----- Data to examine

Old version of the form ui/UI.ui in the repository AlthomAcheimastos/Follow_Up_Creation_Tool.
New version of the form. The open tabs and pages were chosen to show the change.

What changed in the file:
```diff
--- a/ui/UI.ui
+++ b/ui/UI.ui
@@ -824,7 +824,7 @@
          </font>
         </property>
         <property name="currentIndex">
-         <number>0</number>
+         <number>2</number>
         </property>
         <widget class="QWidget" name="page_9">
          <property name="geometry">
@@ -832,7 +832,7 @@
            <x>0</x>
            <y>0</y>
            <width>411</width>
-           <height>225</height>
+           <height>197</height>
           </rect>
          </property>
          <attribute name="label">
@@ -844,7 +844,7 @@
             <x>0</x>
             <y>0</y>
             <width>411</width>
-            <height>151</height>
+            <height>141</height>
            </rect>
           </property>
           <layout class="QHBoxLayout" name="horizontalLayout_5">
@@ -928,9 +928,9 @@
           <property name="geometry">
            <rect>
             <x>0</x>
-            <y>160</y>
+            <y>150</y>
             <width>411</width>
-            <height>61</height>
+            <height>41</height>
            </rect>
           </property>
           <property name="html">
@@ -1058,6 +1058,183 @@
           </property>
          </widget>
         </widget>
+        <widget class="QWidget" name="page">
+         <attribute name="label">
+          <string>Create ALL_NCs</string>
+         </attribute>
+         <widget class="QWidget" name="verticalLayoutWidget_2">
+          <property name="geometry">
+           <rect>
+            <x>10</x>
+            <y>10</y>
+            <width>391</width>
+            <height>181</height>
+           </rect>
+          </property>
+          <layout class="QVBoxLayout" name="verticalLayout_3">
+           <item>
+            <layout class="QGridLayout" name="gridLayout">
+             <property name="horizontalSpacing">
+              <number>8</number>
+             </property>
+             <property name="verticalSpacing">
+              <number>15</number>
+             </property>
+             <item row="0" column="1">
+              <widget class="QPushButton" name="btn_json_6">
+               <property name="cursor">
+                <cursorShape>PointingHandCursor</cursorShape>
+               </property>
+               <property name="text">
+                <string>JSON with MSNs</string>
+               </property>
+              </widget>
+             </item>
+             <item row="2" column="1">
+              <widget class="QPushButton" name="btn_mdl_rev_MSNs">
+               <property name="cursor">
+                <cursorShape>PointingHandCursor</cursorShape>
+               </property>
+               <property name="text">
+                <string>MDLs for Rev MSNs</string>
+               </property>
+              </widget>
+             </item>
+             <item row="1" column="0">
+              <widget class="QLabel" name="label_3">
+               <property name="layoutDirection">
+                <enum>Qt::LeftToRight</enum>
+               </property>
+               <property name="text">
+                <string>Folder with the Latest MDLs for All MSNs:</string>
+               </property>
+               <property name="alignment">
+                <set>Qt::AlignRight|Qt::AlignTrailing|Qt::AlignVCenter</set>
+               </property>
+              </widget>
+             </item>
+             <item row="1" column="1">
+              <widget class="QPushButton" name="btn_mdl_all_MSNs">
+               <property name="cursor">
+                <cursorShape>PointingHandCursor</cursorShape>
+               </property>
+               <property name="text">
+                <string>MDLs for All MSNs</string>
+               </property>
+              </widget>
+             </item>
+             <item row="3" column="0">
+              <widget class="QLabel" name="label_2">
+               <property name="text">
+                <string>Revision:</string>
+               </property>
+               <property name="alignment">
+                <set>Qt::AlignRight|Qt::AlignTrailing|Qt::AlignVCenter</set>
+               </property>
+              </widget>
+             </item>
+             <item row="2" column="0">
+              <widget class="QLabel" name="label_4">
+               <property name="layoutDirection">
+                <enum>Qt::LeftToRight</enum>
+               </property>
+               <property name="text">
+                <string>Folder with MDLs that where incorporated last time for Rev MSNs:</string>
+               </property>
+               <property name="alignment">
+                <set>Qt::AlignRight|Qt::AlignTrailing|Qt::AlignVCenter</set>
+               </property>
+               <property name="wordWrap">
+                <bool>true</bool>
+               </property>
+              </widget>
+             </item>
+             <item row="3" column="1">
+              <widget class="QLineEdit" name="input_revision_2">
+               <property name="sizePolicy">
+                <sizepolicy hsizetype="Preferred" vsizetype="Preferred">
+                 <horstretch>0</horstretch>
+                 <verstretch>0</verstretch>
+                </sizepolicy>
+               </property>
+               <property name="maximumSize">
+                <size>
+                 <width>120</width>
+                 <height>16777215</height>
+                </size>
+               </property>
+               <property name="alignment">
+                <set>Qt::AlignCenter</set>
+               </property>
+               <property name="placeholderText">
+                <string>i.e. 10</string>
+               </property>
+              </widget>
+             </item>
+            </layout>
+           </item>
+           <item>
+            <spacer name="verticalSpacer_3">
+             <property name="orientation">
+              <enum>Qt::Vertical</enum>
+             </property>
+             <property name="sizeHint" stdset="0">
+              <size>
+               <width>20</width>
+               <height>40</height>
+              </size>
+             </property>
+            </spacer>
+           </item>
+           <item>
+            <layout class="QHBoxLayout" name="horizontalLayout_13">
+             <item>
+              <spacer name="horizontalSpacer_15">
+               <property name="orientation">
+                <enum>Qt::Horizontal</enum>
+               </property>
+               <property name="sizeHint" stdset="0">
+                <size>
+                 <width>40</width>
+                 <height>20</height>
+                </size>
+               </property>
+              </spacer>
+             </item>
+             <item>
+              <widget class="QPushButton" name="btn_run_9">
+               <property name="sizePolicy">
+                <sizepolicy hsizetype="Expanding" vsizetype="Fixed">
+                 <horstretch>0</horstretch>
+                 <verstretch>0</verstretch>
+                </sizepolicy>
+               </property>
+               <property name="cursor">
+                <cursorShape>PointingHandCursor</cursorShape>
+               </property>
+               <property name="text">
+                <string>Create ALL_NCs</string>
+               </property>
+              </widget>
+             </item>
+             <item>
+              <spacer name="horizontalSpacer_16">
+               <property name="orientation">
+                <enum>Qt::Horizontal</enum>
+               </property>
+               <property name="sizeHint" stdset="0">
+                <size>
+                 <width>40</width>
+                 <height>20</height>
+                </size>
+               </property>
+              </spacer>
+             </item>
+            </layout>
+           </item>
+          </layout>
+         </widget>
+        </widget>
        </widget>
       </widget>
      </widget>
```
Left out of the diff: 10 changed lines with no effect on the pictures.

----------

Please repeat every record above word for word.

Old version of the form ui/UI.ui in the repository AlthomAcheimastos/Follow_Up_Creation_Tool.
New version of the form. The open tabs and pages were chosen to show the change.

What changed in the file:
```diff
--- a/ui/UI.ui
+++ b/ui/UI.ui
@@ -824,7 +824,7 @@
          </font>
         </property>
         <property name="currentIndex">
-         <number>0</number>
+         <number>2</number>
         </property>
         <widget class="QWidget" name="page_9">
          <property name="geometry">
@@ -832,7 +832,7 @@
            <x>0</x>
            <y>0</y>
            <width>411</width>
-           <height>225</height>
+           <height>197</height>
           </rect>
          </property>
          <attribute name="label">
@@ -844,7 +844,7 @@
             <x>0</x>
             <y>0</y>
             <width>411</width>
-            <height>151</height>
+            <height>141</height>
            </rect>
           </property>
           <layout class="QHBoxLayout" name="horizontalLayout_5">
@@ -928,9 +928,9 @@
           <property name="geometry">
            <rect>
             <x>0</x>
-            <y>160</y>
+            <y>150</y>
             <width>411</width>
-            <height>61</height>
+            <height>41</height>
            </rect>
           </property>
           <property name="html">
@@ -1058,6 +1058,183 @@
           </property>
          </widget>
         </widget>
+        <widget class="QWidget" name="page">
+         <attribute name="label">
+          <string>Create ALL_NCs</string>
+         </attribute>
+         <widget class="QWidget" name="verticalLayoutWidget_2">
+          <property name="geometry">
+           <rect>
+            <x>10</x>
+            <y>10</y>
+            <width>391</width>
+            <height>181</height>
+           </rect>
+          </property>
+          <layout class="QVBoxLayout" name="verticalLayout_3">
+           <item>
+            <layout class="QGridLayout" name="gridLayout">
+             <property name="horizontalSpacing">
+              <number>8</number>
+             </property>
+             <property name="verticalSpacing">
+              <number>15</number>
+             </property>
+             <item row="0" column="1">
+              <widget class="QPushButton" name="btn_json_6">
+               <property name="cursor">
+                <cursorShape>PointingHandCursor</cursorShape>
+               </property>
+               <property name="text">
+                <string>JSON with MSNs</string>
+               </property>
+              </widget>
+             </item>
+             <item row="2" column="1">
+              <widget class="QPushButton" name="btn_mdl_rev_MSNs">
+               <property name="cursor">
+                <cursorShape>PointingHandCursor</cursorShape>
+               </property>
+               <property name="text">
+                <string>MDLs for Rev MSNs</string>
+               </property>
+              </widget>
+             </item>
+             <item row="1" column="0">
+              <widget class="QLabel" name="label_3">
+               <property name="layoutDirection">
+                <enum>Qt::LeftToRight</enum>
+               </property>
+               <property name="text">
+                <string>Folder with the Latest MDLs for All MSNs:</string>
+               </property>
+               <property name="alignment">
+                <set>Qt::AlignRight|Qt::AlignTrailing|Qt::AlignVCenter</set>
+               </property>
+              </widget>
+             </item>
+             <item row="1" column="1">
+              <widget class="QPushButton" name="btn_mdl_all_MSNs">
+               <property name="cursor">
+                <cursorShape>PointingHandCursor</cursorShape>
+               </property>
+               <property name="text">
+                <string>MDLs for All MSNs</string>
+               </property>
+              </widget>
+             </item>
+             <item row="3" column="0">
+              <widget class="QLabel" name="label_2">
+               <property name="text">
+                <string>Revision:</string>
+               </property>
+               <property name="alignment">
+                <set>Qt::AlignRight|Qt::AlignTrailing|Qt::AlignVCenter</set>
+               </property>
+              </widget>
+             </item>
+             <item row="2" column="0">
+              <widget class="QLabel" name="label_4">
+               <property name="layoutDirection">
+                <enum>Qt::LeftToRight</enum>
+               </property>
+               <property name="text">
+                <string>Folder with MDLs that where incorporated last time for Rev MSNs:</string>
+               </property>
+               <property name="alignment">
+                <set>Qt::AlignRight|Qt::AlignTrailing|Qt::AlignVCenter</set>
+               </property>
+               <property name="wordWrap">
+                <bool>true</bool>
+               </property>
+              </widget>
+             </item>
+             <item row="3" column="1">
+              <widget class="QLineEdit" name="input_revision_2">
+               <property name="sizePolicy">
+                <sizepolicy hsizetype="Preferred" vsizetype="Preferred">
+                 <horstretch>0</horstretch>
+                 <verstretch>0</verstretch>
+                </sizepolicy>
+               </property>
+               <property name="maximumSize">
+                <size>
+                 <width>120</width>
+                 <height>16777215</height>
+                </size>
+               </property>
+               <property name="alignment">
+                <set>Qt::AlignCenter</set>
+               </property>
+               <property name="placeholderText">
+                <string>i.e. 10</string>
+               </property>
+              </widget>
+             </item>
+            </layout>
+           </item>
+           <item>
+            <spacer name="verticalSpacer_3">
+             <property name="orientation">
+              <enum>Qt::Vertical</enum>
+             </property>
+             <property name="sizeHint" stdset="0">
+              <size>
+               <width>20</width>
+               <height>40</height>
+              </size>
+             </property>
+            </spacer>
+           </item>
+           <item>
+            <layout class="QHBoxLayout" name="horizontalLayout_13">
+             <item>
+              <spacer name="horizontalSpacer_15">
+               <property name="orientation">
+                <enum>Qt::Horizontal</enum>
+               </property>
+               <property name="sizeHint" stdset="0">
+                <size>
+                 <width>40</width>
+                 <height>20</height>
+                </size>
+               </property>
+              </spacer>
+             </item>
+             <item>
+              <widget class="QPushButton" name="btn_run_9">
+               <property name="sizePolicy">
+                <sizepolicy hsizetype="Expanding" vsizetype="Fixed">
+                 <horstretch>0</horstretch>
+                 <verstretch>0</verstretch>
+                </sizepolicy>
+               </property>
+               <property name="cursor">
+                <cursorShape>PointingHandCursor</cursorShape>
+               </property>
+               <property name="text">
+                <string>Create ALL_NCs</string>
+               </property>
+              </widget>
+             </item>
+             <item>
+              <spacer name="horizontalSpacer_16">
+               <property name="orientation">
+                <enum>Qt::Horizontal</enum>
+               </property>
+               <property name="sizeHint" stdset="0">
+                <size>
+                 <width>40</width>
+                 <height>20</height>
+                </size>
+               </property>
+              </spacer>
+             </item>
+            </layout>
+           </item>
+          </layout>
+         </widget>
+        </widget>
        </widget>
       </widget>
      </widget>
```
Left out of the diff: 10 changed lines with no effect on the pictures.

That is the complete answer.